Exercise inputs »
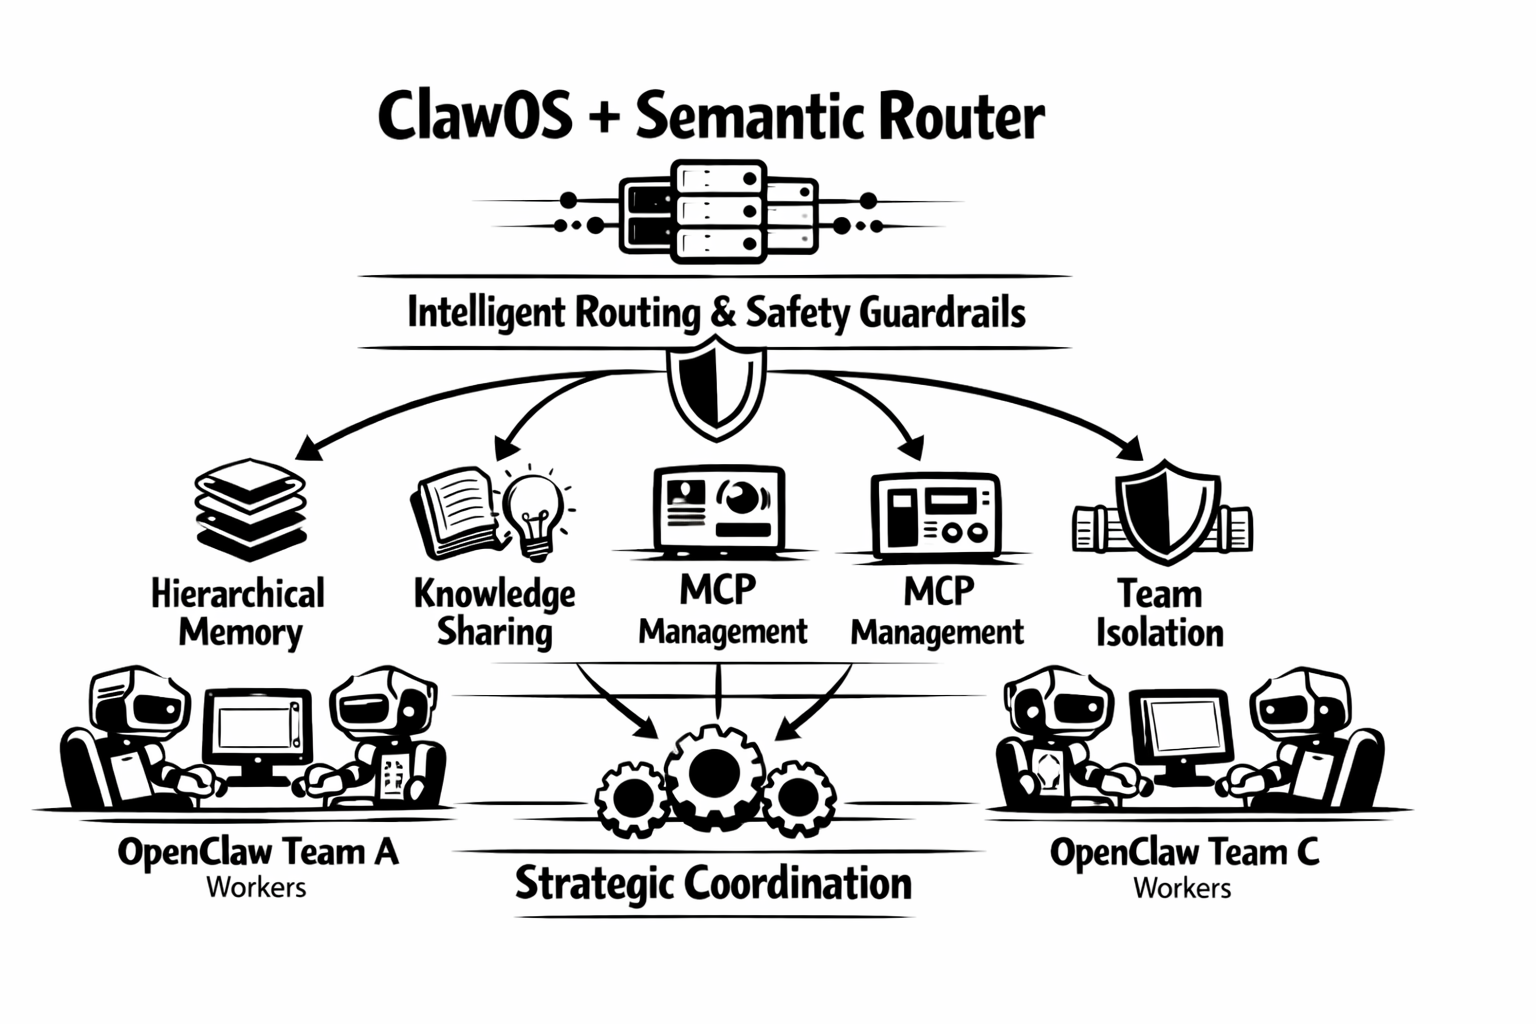
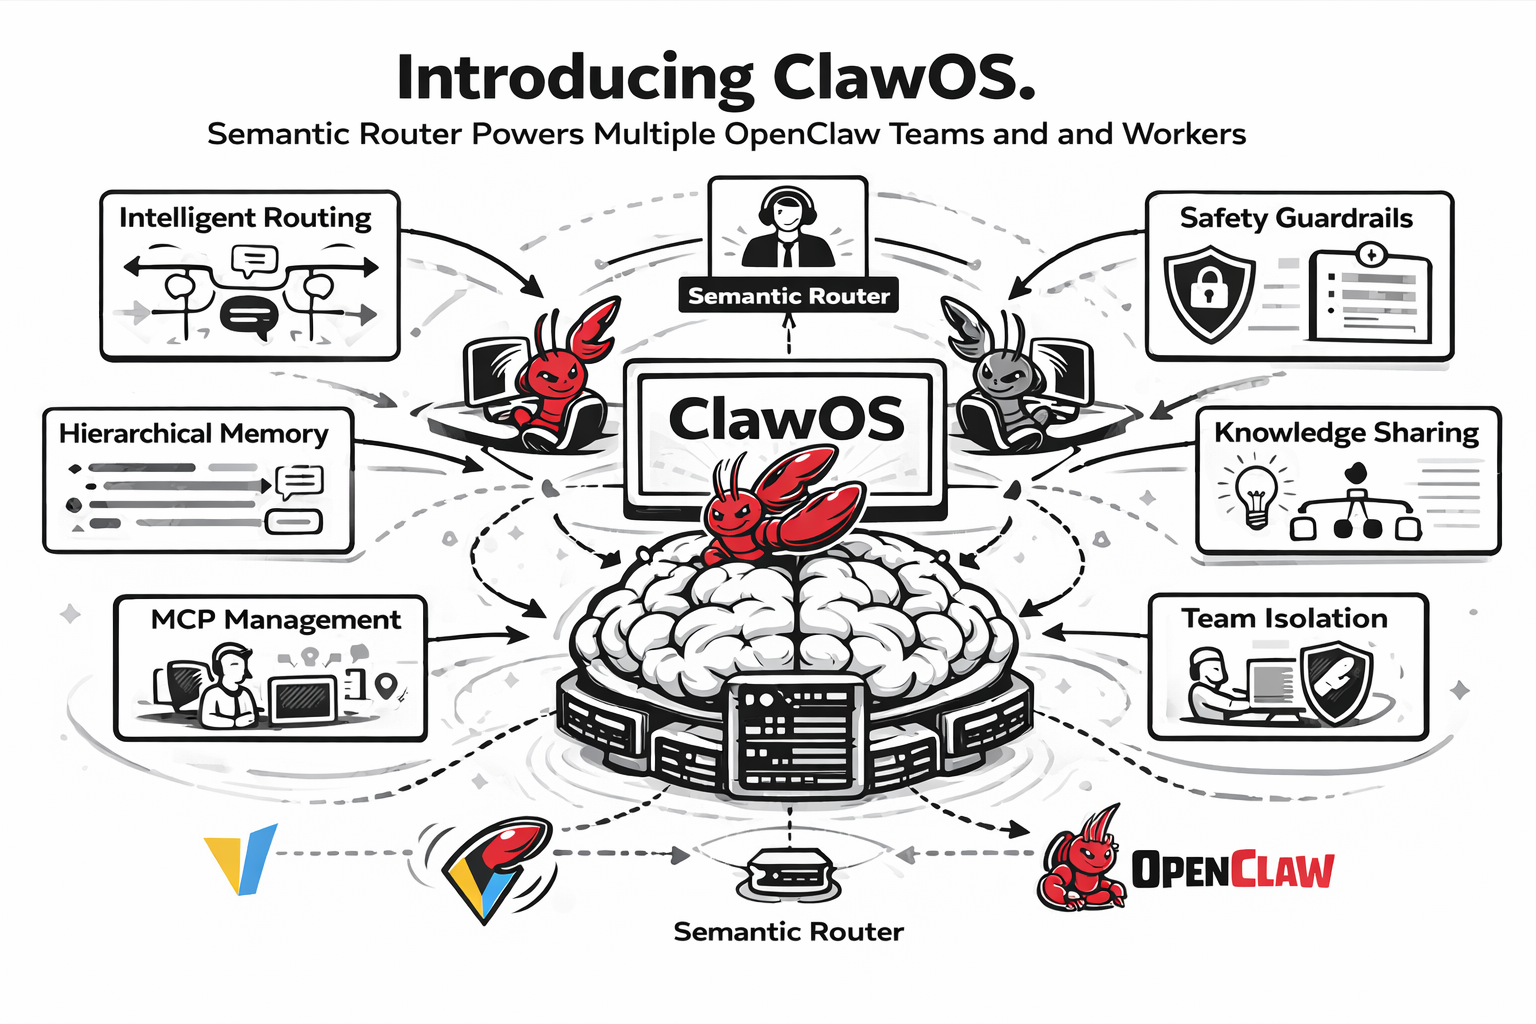
Blog: Add vLLM-SR v0.2 Release

Changed region(s): [[0.0, 0.0312, 1.0, 0.9375]]

diff --git a/_posts/2026-03-10-v0.2-vllm-sr-athena-release.md b/_posts/2026-03-10-v0.2-vllm-sr-athena-release.md
@@ -9,7 +9,7 @@ tags:
 
 Since v0.1 Iris, vLLM Semantic Router has been evolving from a routing layer into a broader system brain for mixture-of-modality deployments. What began as signal-driven model selection now extends across safety, semantic caching, memory, retrieval, and tool-aware workflows, turning routing into a programmable control layer between users and models.
 
-Athena makes that shift concrete. Built on a refreshed model foundation, v0.2 expands the system across model selection, stateful memory, hybrid retrieval, programmable DSL language, ClawOS orchestration, zero-config onboarding, AMD-ready deployment, and a much stronger dashboard. If Iris established the bridge between users and models, Athena turns that bridge into a strategic operating surface.
+Athena makes that shift concrete. Built on a refreshed model foundation, v0.2 expands the system across model selection, **ClawOS** orchestration for OpenClaw, stateful memory, hybrid retrieval, richer signals, a programmable DSL language, zero-config onboarding, AMD-ready deployment, and a much stronger dashboard. If Iris established the bridge between users and models, Athena turns that bridge into a strategic operating surface.
 
 ![](/assets/figures/semantic-router/athena-0.png)
 
@@ -112,7 +112,40 @@ This matters because modern LLM systems do not just need to decide **whether** a
 
 Athena also adds the operational layer around these algorithms: setup wizard support for ML training and config generation, CLI and runtime integration, metrics, E2E coverage, and Elo feedback surfaces in the dashboard for human-in-the-loop refinement.
 
-### 3. Memory, RAG, and Response State Move Into the Core Runtime
+### 3. ClawOS Explores How Semantic Router Can Power Multiple OpenClaw Systems
+
+One of the biggest new bets in Athena is an **experimental capability** that expands the project in a new direction: **ClawOS**.
+
+Inside the repo, the distinction is clear:
+
+- **OpenClaw** is the underlying agent platform
+- **ClawOS** is the orchestration and control experience built into Semantic Router
+
+The point of this feature is not just to add another dashboard page. It is to explore how **Semantic Router can power multiple OpenClaw systems** with routing intelligence, memory, safety, and team control all connected in one surface.
+
+The dashboard highlights the capabilities we want to bring into that setup:
+
+- **Intelligent Routing** for cost-quality model selection
+- **Safety Guardrails** against jailbreaks, PII leakage, and hallucination risk
+- **Hierarchical Memory Storage** for long-horizon, multi-step execution
+- **Knowledge Sharing** across agents
+- **Isolation & Team Management** for multi-agent operations in one shared orchestration layer
+
+![](/assets/figures/semantic-router/athena-7.png)
+
+Athena adds the first set of product surfaces that make this experiment tangible:
+
+- **team support** with leader-and-worker composition
+- **worker provisioning** directly from the dashboard
+- **built-in MCP integration** so users can create and manage large numbers of teams and workers (claws) directly through chat
+- **room chat and realtime orchestration workflows**
+- **runtime health, team composition, and status views**
+- **readonly room chat** for safer demos and public-beta style deployments
+- shared runtime support so Claw workers can live alongside the router in the same operational environment
+
+ClawOS is important not because it is a finished platform, but because it is an early, experimental answer to a bigger question: what happens when semantic routing does not just choose a model, but **powers a whole multi-agent operating layer** built on OpenClaw?
+
+### 4. Memory, RAG, and Response State Move Into the Core Runtime
 
 Athena also makes **state** a core concern instead of a side feature.
 
@@ -133,7 +166,7 @@ Just as important, the memory layer became more trustworthy:
 
 Athena turns routing from a stateless decision point into a system that can remember, retrieve, verify, and replay.
 
-### 4. Signals Get Richer, Faster, and Safer
+### 5. Signals Get Richer, Faster, and Safer
 
 Iris introduced the Signal-Decision architecture. Athena significantly expands it.
 
@@ -169,7 +202,7 @@ That matters because it upgrades one of the router's most interpretable primitiv
 
 Athena is not just broader. It is also faster. Signal parallelism, faster extraction paths, better embedding lookup behavior, and stronger keyword and safety paths all help the runtime scale without losing explainability.
 
-### 5. NLP-Based Prompt Compression Becomes a First-Class Long-Context Primitive
+### 6. NLP-Based Prompt Compression Becomes a First-Class Long-Context Primitive
 
 Athena also introduces a new long-context runtime primitive: **NLP-based prompt compression before signal extraction**.
 
@@ -188,7 +221,7 @@ This also ties into the runtime work around **Envoy STREAMED body mode**. In the
 
 The important point is that this is not an LLM summarizer bolted onto the side. It is a deterministic NLP pipeline inserted directly into the signal path, making long-context classification materially cheaper without obscuring how the router reached its decision.
 
-### 6. Programmable Neural-Symbolic Configuration Language
+### 7. Programmable Neural-Symbolic Configuration Language
 
 Another defining theme of Athena is that routing policy becomes a real **language**, not just a pile of YAML fragments. In the project white paper, we describe this as a **Programmable Neural-Symbolic Configuration Language**: a typed configuration language that acts as the instruction set for the routing inference engine, combining neural signal extraction with symbolic decision evaluation.
 
@@ -214,39 +247,6 @@ This closes a long-standing gap between:
 Athena also includes fixes that make this language-driven authoring loop more reliable in practice, including improved config reload behavior and apiserver classification service refresh after deploy reload.
 
 In short, Athena makes semantic routing easier to **program**, **inspect**, and **evolve**, not just execute. More importantly, it makes routing authoring legible to both humans and coding agents: the router becomes something you can compile, validate, round-trip, and increasingly ask an agent to write.
-
-### 7. ClawOS Explores How Semantic Router Can Power Multiple OpenClaw Systems
-
-Athena also introduces an **experimental capability** that expands the project in a new direction: **ClawOS**.
-
-Inside the repo, the distinction is clear:
-
-- **OpenClaw** is the underlying agent platform
-- **ClawOS** is the orchestration and control experience built into Semantic Router
-
-The point of this feature is not just to add another dashboard page. It is to explore how **Semantic Router can power multiple OpenClaw systems** with routing intelligence, memory, safety, and team control all connected in one surface.
-
-The dashboard highlights the capabilities we want to bring into that setup:
-
-- **Intelligent Routing** for cost-quality model selection
-- **Safety Guardrails** against jailbreaks, PII leakage, and hallucination risk
-- **Hierarchical Memory Storage** for long-horizon, multi-step execution
-- **Knowledge Sharing** across agents
-- **Isolation & Team Management** for multi-agent operations in one shared orchestration layer
-
-![](/assets/figures/semantic-router/athena-7.png)
-
-Athena adds the first set of product surfaces that make this experiment tangible:
-
-- **team support** with leader-and-worker composition
-- **worker provisioning** directly from the dashboard
-- **built-in MCP integration** for team and worker management
-- **room chat and realtime orchestration workflows**
-- **runtime health, team composition, and status views**
-- **readonly room chat** for safer demos and public-beta style deployments
-- shared runtime support so Claw workers can live alongside the router in the same operational environment
-
-ClawOS is important not because it is a finished platform, but because it is an early, experimental answer to a bigger question: what happens when semantic routing does not just choose a model, but **powers a whole multi-agent operating layer** built on OpenClaw?
 
 ### 8. Zero-Config Onboarding Changes the First-Run Experience
 
@@ -349,15 +349,17 @@ Athena operationalizes strategic routing. The next phase is about **closing the 
 
 From `v0.1.0` on **January 5, 2026** to `main` on **March 9, 2026**, the Athena cycle brought **304 commits** from **43 contributors**. Thank you to everyone who pushed code, reviewed PRs, improved docs, expanded tests, trained models, and helped turn semantic routing into a more complete system.
 
-We are especially grateful to the maintainers and contributors driving the project across runtime, dashboard, infrastructure, evaluation, and research directions. 
+We are especially grateful to the maintainers and contributors driving the project across runtime, dashboard, infrastructure, evaluation, and research directions.
 
-We also want to thank Red Hat, IBM, AMD, NVIDIA, DaoCloud, and the broader open-source community for their collaboration, engineering support, feedback, and continued investment in open model systems. Athena is the result of a community that is moving fast without losing sight of architecture.
+We also want to thank **Red Hat**, **IBM**, **AMD**, **NVIDIA**, **DaoCloud**, and the broader open-source community for their collaboration, engineering support, feedback, and continued investment in open model systems. Athena is the result of a community that is moving fast without losing sight of architecture.
 
 ---
 
 ## Get Started
 
 Ready to try vLLM Semantic Router v0.2 Athena?
+
+If you want to try the hosted experience before installing locally, visit [play.vllm-semantic-router.com](http://play.vllm-semantic-router.com).
 
 ![](/assets/figures/semantic-router/athena-12.png)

What the task asks » From the data above, output only the lines between the line containing "-![](/assets/figures/semantic-router/athena-7.png)" and the line containing "-- **readonly room", inclusive, exactly as written.

Result of this exercise »
-![](/assets/figures/semantic-router/athena-7.png)
-
-Athena adds the first set of product surfaces that make this experiment tangible:
-
-- **team support** with leader-and-worker composition
-- **worker provisioning** directly from the dashboard
-- **built-in MCP integration** for team and worker management
-- **room chat and realtime orchestration workflows**
-- **runtime health, team composition, and status views**
-- **readonly room chat** for safer demos and public-beta style deployments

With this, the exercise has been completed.